Difference listings:
--- START ---
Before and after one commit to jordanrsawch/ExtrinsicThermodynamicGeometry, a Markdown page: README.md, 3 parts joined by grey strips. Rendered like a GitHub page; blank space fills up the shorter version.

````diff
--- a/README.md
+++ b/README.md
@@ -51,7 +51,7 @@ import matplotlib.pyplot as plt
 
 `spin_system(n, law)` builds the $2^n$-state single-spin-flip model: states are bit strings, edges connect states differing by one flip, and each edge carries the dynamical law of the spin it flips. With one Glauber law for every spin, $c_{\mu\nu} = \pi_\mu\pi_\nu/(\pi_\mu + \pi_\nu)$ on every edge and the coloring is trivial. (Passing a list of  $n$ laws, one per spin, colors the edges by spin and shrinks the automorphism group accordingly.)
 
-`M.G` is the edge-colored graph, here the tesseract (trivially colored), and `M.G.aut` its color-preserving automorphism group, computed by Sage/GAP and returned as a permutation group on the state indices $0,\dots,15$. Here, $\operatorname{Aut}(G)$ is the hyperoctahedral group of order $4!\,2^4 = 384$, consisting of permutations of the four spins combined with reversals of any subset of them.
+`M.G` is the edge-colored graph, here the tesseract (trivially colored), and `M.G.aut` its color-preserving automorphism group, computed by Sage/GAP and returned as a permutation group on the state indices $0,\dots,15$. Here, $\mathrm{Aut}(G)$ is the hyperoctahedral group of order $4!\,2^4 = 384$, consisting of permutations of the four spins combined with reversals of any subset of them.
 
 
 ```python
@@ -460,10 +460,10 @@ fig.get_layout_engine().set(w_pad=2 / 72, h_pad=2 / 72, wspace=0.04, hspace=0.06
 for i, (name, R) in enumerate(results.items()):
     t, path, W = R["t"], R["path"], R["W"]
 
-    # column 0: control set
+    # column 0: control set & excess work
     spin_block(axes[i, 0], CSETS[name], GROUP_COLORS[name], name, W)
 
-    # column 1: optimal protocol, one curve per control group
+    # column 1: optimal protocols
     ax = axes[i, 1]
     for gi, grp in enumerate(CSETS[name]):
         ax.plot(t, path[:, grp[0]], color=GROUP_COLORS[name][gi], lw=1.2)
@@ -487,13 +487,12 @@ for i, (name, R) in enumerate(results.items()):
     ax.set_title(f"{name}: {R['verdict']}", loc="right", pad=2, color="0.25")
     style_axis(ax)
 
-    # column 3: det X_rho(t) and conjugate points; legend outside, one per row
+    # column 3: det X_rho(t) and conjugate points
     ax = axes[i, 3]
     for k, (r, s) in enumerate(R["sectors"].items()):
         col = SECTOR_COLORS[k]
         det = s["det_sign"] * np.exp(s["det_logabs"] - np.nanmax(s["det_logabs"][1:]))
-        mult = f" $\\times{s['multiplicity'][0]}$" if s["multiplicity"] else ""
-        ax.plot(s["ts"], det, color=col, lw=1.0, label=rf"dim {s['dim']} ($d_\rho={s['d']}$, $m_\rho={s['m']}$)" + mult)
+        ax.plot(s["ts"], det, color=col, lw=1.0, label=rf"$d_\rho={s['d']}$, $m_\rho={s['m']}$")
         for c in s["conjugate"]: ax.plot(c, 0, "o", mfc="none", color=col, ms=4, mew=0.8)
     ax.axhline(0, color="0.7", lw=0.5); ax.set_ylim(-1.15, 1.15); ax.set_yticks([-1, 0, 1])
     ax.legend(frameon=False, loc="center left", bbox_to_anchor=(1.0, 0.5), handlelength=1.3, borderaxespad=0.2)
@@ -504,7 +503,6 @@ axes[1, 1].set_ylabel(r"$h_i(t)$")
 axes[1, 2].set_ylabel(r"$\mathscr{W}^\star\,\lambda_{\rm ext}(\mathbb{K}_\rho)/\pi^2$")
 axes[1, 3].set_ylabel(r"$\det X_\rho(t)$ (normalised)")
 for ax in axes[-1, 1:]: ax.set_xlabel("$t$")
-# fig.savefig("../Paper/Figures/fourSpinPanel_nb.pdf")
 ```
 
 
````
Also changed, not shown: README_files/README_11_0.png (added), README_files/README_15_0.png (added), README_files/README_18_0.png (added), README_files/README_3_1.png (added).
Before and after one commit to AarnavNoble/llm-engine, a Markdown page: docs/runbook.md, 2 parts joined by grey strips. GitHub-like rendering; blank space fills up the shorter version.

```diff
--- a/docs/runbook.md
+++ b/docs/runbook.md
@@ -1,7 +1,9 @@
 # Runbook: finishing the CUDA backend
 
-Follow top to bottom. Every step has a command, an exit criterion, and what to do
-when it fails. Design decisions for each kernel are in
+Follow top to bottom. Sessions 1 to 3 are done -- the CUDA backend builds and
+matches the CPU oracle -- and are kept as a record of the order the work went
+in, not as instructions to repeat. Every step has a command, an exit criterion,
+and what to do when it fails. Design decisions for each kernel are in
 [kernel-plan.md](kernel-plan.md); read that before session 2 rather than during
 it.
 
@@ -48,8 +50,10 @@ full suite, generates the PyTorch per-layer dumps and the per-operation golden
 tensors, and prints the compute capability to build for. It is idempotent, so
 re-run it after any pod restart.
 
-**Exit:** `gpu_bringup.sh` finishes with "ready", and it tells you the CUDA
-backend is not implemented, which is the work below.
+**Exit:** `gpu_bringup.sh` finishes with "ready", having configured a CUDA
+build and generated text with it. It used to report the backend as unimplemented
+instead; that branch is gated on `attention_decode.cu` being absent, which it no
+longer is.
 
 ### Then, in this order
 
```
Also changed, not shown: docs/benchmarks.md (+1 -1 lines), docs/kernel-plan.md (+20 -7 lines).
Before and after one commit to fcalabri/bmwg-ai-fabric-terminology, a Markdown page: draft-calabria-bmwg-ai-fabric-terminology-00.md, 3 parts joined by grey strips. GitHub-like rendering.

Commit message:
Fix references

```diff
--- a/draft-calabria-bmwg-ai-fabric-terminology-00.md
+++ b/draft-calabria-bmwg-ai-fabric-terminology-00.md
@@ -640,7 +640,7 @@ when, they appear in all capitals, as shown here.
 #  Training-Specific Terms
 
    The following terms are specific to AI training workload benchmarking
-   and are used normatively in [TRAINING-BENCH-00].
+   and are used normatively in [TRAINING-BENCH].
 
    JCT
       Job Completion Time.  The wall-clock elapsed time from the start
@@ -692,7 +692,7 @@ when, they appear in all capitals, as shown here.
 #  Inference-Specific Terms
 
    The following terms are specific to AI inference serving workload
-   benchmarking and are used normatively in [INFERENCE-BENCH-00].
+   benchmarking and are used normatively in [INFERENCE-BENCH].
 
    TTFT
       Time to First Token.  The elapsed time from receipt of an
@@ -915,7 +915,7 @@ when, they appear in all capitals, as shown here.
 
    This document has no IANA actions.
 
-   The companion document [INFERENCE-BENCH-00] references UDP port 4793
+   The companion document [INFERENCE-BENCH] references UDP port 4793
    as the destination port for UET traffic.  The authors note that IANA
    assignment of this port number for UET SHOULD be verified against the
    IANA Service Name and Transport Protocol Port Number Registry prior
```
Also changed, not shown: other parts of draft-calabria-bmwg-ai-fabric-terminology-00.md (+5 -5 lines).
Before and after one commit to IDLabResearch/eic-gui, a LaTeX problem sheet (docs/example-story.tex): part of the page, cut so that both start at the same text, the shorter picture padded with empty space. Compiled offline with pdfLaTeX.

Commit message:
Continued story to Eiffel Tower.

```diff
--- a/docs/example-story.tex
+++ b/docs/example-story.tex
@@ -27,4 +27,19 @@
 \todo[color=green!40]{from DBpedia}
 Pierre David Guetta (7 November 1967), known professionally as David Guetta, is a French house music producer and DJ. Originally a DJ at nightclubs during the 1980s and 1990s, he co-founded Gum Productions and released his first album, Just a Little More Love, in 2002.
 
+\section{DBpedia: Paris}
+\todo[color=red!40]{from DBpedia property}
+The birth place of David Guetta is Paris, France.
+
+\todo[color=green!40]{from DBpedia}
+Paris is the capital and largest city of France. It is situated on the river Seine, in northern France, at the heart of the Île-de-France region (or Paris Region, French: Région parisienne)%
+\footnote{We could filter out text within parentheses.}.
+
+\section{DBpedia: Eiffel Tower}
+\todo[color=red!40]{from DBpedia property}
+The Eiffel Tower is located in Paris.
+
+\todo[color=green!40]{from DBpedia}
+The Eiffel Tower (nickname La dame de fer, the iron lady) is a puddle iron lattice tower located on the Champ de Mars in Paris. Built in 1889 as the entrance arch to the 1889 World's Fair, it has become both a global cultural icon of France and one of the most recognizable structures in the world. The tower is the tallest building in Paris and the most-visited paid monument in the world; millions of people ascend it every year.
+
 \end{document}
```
--- END ---
Report how many lines above hold the string "column", giving nothing but the number.

* [Worked solution] 6